HONG KONG--China's SZ DJI Technology Co., the world's largest maker of consumer drones, said it is suspending business activities in Ukraine and Russia pending a compliance review. The disclosure by the Shenzhen-based company follows complaints from Ukrainian officials of technical glitches in its products that they said appeared to aid Russia's military activities in the country. DJI has said that it never tampered with its products and that it was trying to fix the malfunction problems.
The world's largest drone maker DJI has said it will suspend all business operations in Russia and Ukraine, in a rare public move by a Chinese firm since Moscow's invasion of its neighbour. Russia has been hit with an avalanche of sanctions over the war and many Western multinationals have pulled out of the country. Beijing has refused to condemn the invasion, however, and Chinese companies have largely remained silent about how they will handle the impact of sanctions. "DJI is internally reassessing compliance requirements in various jurisdictions," the company said in a statement on Tuesday. "Pending the current review, DJI will temporarily suspend all business activities in Russia and Ukraine." The firm did not mention sanctions on Russia.

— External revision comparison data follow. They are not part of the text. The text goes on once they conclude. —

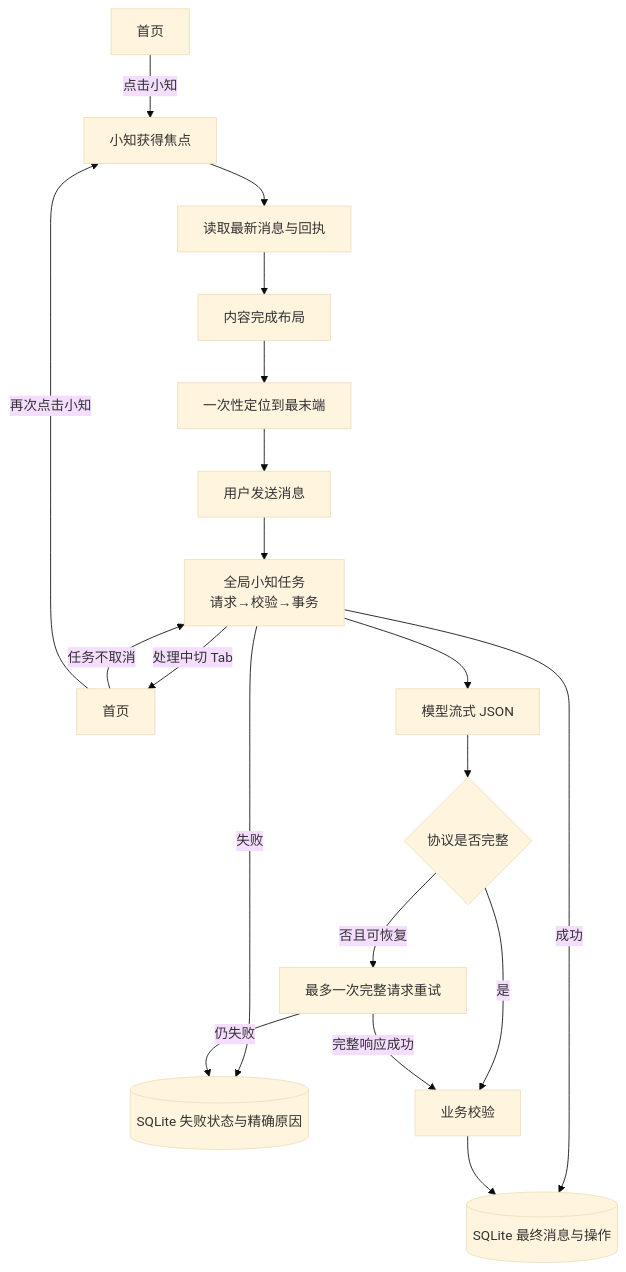
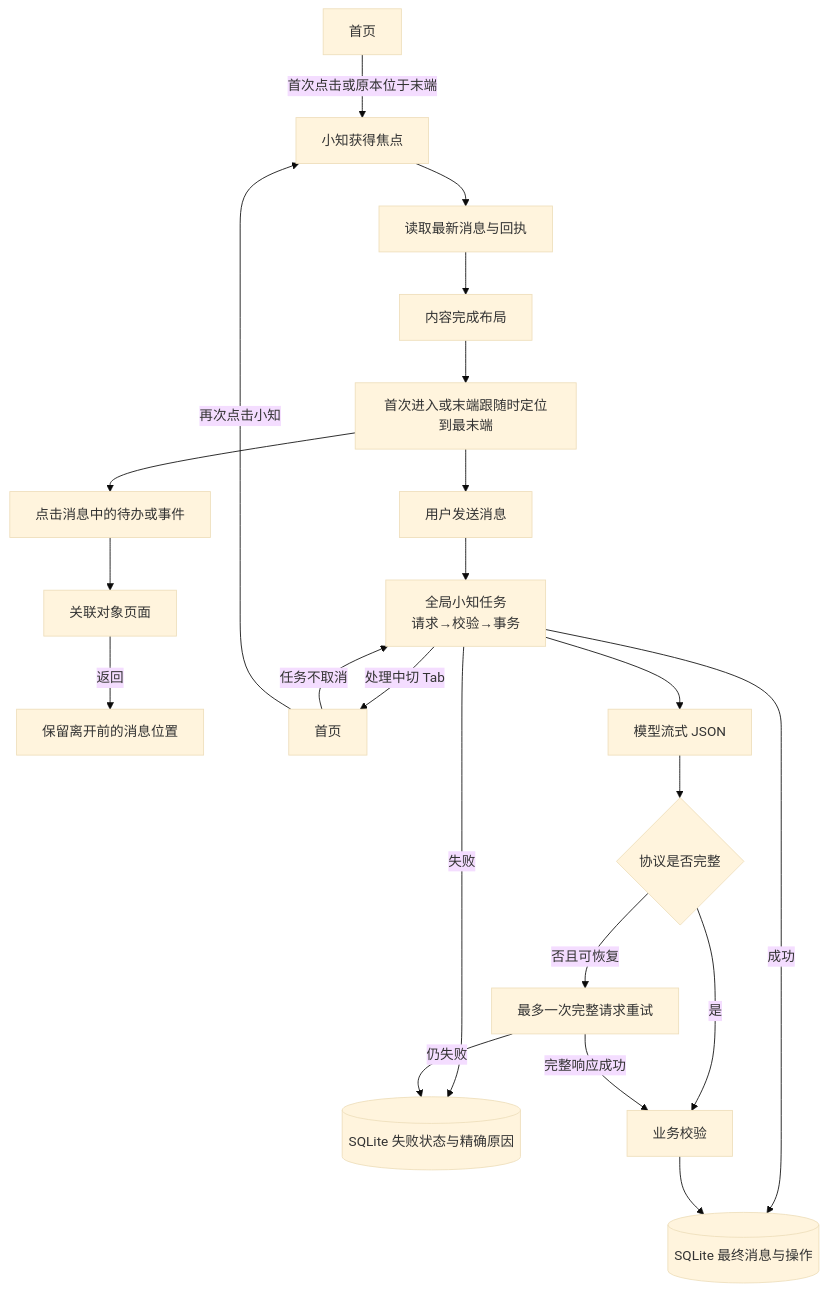
Before and after one commit to hannahxue99/assistant-app: the diagram in docs/plans/2026-09-15-xiaozhi-navigation-resilience-design.md, drawn with Mermaid (base theme). The commit also changed other lines of this file and 4 other files, not shown here.

````diff
--- a/docs/plans/2026-09-15-xiaozhi-navigation-resilience-design.md
+++ b/docs/plans/2026-09-15-xiaozhi-navigation-resilience-design.md
@@ -48,23 +48,27 @@
 ```mermaid
 flowchart TD
-    H[首页] -->|点击小知| F[小知获得焦点]
+    H[首页] -->|首次点击或原本位于末端| F[小知获得焦点]
     F --> L[读取最新消息与回执]
     L --> S[内容完成布局]
-    S --> E[一次性定位到最末端]
+    S --> E[首次进入或末端跟随时定位到最末端]
+
+    E --> O[点击消息中的待办或事件]
+    O --> H3[关联对象页面]
+    H3 -->|返回| K[保留离开前的消息位置]
 
     E --> U[用户发送消息]
     U --> J[全局小知任务\n请求→校验→事务]
     J -->|处理中切 Tab| H2[首页]
     H2 -->|任务不取消| J
     J -->|成功| D[(SQLite 最终消息与操作)]
     J -->|失败| X[(SQLite 失败状态与精确原因)]
     H2 -->|再次点击小知| F
 
     J --> R[模型流式 JSON]
     R --> P{协议是否完整}
     P -->|是| V[业务校验]
     P -->|否且可恢复| Q[最多一次完整请求重试]
     Q -->|完整响应成功| V
     Q -->|仍失败| X
     V --> D
 ```
````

DJI, the world's largest drone manufacturer, has announced it is temporarily halting operations in Russia and Ukraine, in a rare example of a Chinese firm suspending business in response to the war in Ukraine. The Shenzhen-headquartered company said on Wednesday it would suspend its business in the two countries while "internally reassessing compliance requirements in various jurisdictions". DJI, which was founded in Hong Kong in 2006, added it was "engaging with customers, partners and other stakeholders regarding the temporary suspension," according to a company statement. Adam Lisberg, DJI's director of corporate communications for North America, told Al Jazeera the company had taken the action "not to make a statement about any country, but to make a statement about our principles". "DJI abhors any use of our drones to cause harm, and we are temporarily suspending sales in these countries in order to help ensure no one uses our drones in combat," Lisberg said.
The drone, loaded with explosives, crashed without exploding, crashing its nose into its stomach like a dead fish, twisting its rear propeller and crashing or firing. Initially overthrown by Ukrainian forces. The image of the plane quickly spread on social media, and armament experts have identified it as the "KUB-BLA" model produced by Russian arms manufacturer Kalashnikov's drone division "Sala Aero", colloquially known as the "Comics Drone". It can fly spontaneously to a specific area and then hover around it for up to 30 minutes before exploding itself, like a suicide bomber does. The most advanced Comicase suicide planes today belong to the category of weapons known as automatic weapons, and are considered by experts to be the third revolution in the world of war after gunpowder and nuclear weapons. The evolution from landmines to guided missiles was a precursor to true AI-powered autonomy.